## What you will do
Every line below that includes the word "aboutHeader" needs to be copied.
BEGIN
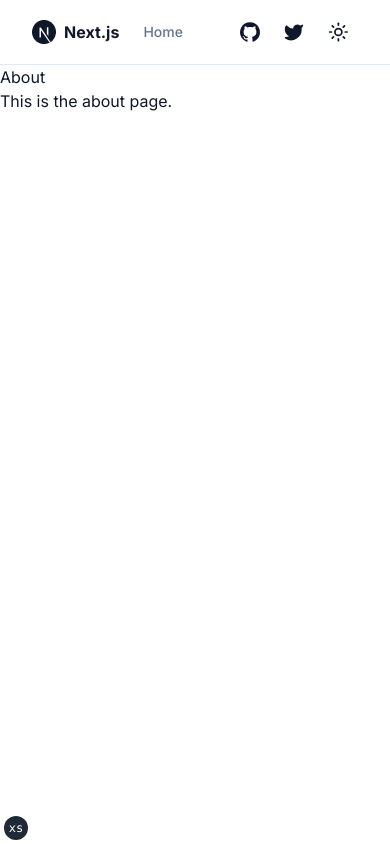
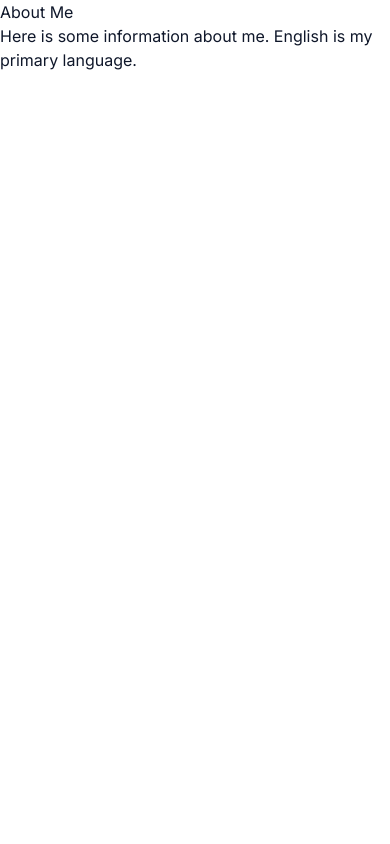
Before and after one commit to Michael0520/Next13-i18n-middleware, a Next.js app: page /en/about in a window 390 px wide. Built offline with nearby package versions, Linux system fonts and the light colour scheme.

Commit message:
feat: 🎸 WIP

```diff
--- a/app/[lang]/about/page.tsx
+++ b/app/[lang]/about/page.tsx
@@ -1,12 +1,13 @@
 import { dictionary } from "@/content"
 
-function AboutPage({ params }: { params: { lang: string } }) {
+function Page({ params }: { params: { lang: string } }) {
+  console.log(params)
   return (
     <div>
-      <h1>{dictionary[params.lang].aboutHeader}</h1>
-      <p>{dictionary[params.lang].aboutContent}</p>
+      <h1>{dictionary[params.lang]?.aboutHeader}</h1>
+      <p>{dictionary[params.lang]?.aboutContent}</p>
     </div>
   )
 }
 
-export default AboutPage
+export default Page
--- a/app/[lang]/page.tsx
+++ b/app/[lang]/page.tsx
@@ -1,20 +1,13 @@
-import Link from "next/link"
 import { dictionary } from "@/content"
 
-import { siteConfig } from "@/config/site"
-import { buttonVariants } from "@/components/ui/button"
-
-function HomePage({ params }: { params: { lang: string } }) {
+function Page({ params }: { params: { lang: string } }) {
+  console.log("params", params)
   return (
-    <section className="container grid items-center gap-6 pb-8 pt-6 md:py-10">
-      <div className="flex max-w-[980px] flex-col items-start gap-2">
-        <h1 className="text-3xl font-extrabold leading-tight tracking-tighter md:text-4xl">
-          {dictionary[params.lang].homeHeader}
-        </h1>
-      </div>
-      <div className="flex gap-4">
-        <p>{dictionary[params.lang].homeContent}</p>
-      </div>
-    </section>
+    <div>
+      <h1>{dictionary[params.lang]?.homeHeader}</h1>
+      <p>{dictionary[params.lang]?.homeContent}</p>
+    </div>
   )
 }
+
+export default Page
--- a/app/layout.tsx
+++ b/app/layout.tsx
@@ -1,5 +1,6 @@
 import "@/styles/globals.css"
 import { Metadata } from "next"
+import { defaultLocale } from "@/middleware"
 
 import { siteConfig } from "@/config/site"
 import { fontSans } from "@/lib/fonts"
@@ -25,14 +26,19 @@ export const metadata: Metadata = {
   },
 }
 
-interface RootLayoutProps {
+export default function RootLayout({
+  children,
+  params,
+}: {
   children: React.ReactNode
-}
+  params: { lang: string }
+}) {
+  console.log("defaultLocale", defaultLocale)
+  console.log(params)
 
-export default function RootLayout({ children }: RootLayoutProps) {
   return (
     <>
-      <html lang="en" suppressHydrationWarning>
+      <html lang={defaultLocale} suppressHydrationWarning>
         <head />
         <body
           className={cn(
@@ -40,13 +46,9 @@ export default function RootLayout({ children }: RootLayoutProps) {
             fontSans.variable
           )}
         >
-          <ThemeProvider attribute="class" defaultTheme="system" enableSystem>
-            <div className="relative flex min-h-screen flex-col">
-              <SiteHeader />
-              <div className="flex-1">{children}</div>
-            </div>
-            <TailwindIndicator />
-          </ThemeProvider>
+          <div className="relative flex min-h-screen flex-col">
+            <div className="flex-1">{children}</div>
+          </div>
         </body>
       </html>
     </>
--- a/content.ts
+++ b/content.ts
@@ -9,19 +9,13 @@ export const dictionary: Record<string, DictionaryEntry> = {
     en: {
         homeHeader: "Home",
         homeContent: "Welcome to my home.",
-        aboutHeader: "About",
-        aboutContent: "This is the about page.",
+        aboutHeader: "About Me",
+        aboutContent: "Here is some information about me. English is my primary language."
     },
     es: {
         homeHeader: "Casa",
         homeContent: "Beinvenidos a mi casa.",
-        aboutHeader: "Acerca de",
-        aboutContent: "Esta es la página sobre nosotros.",
-    },
-    id: {
-        homeHeader: "Rumah",
-        homeContent: "Selamat datang di rumah saya.",
-        aboutHeader: "Tentang",
-        aboutContent: "Ini adalah halaman tentang kami.",
+        aboutHeader: "Sobre Yo",
+        aboutContent: "Aqui tenemos un poco informacion sobre yo. Hablo espanol tambien."
     }
 }
--- /dev/null
+++ b/middleware/index.ts
@@ -0,0 +1,17 @@
+import { NextRequest, NextResponse } from 'next/server'
+
+// lang list
+// let locales = ['en', 'es', 'id'];
+export let defaultLocale = 'en';
+
+export function middleware(request: NextRequest) {
+    // let locale = getLocale(request) ?? defaultLocale
+    let locale = defaultLocale
+    const pathname = request.nextUrl.pathname
+
+    const newUrl = new URL(`/${locale}${pathname}`, request.nextUrl);
+
+    // e.g. incoming request is /products
+    // The new URL is now /en/products
+    return NextResponse.rewrite(newUrl)
+}
```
END
## Solution to this exercise
-      <h1>{dictionary[params.lang].aboutHeader}</h1>
+      <h1>{dictionary[params.lang]?.aboutHeader}</h1>
-        aboutHeader: "About",
+        aboutHeader: "About Me",
-        aboutHeader: "Acerca de",
-        aboutHeader: "Tentang",
+        aboutHeader: "Sobre Yo",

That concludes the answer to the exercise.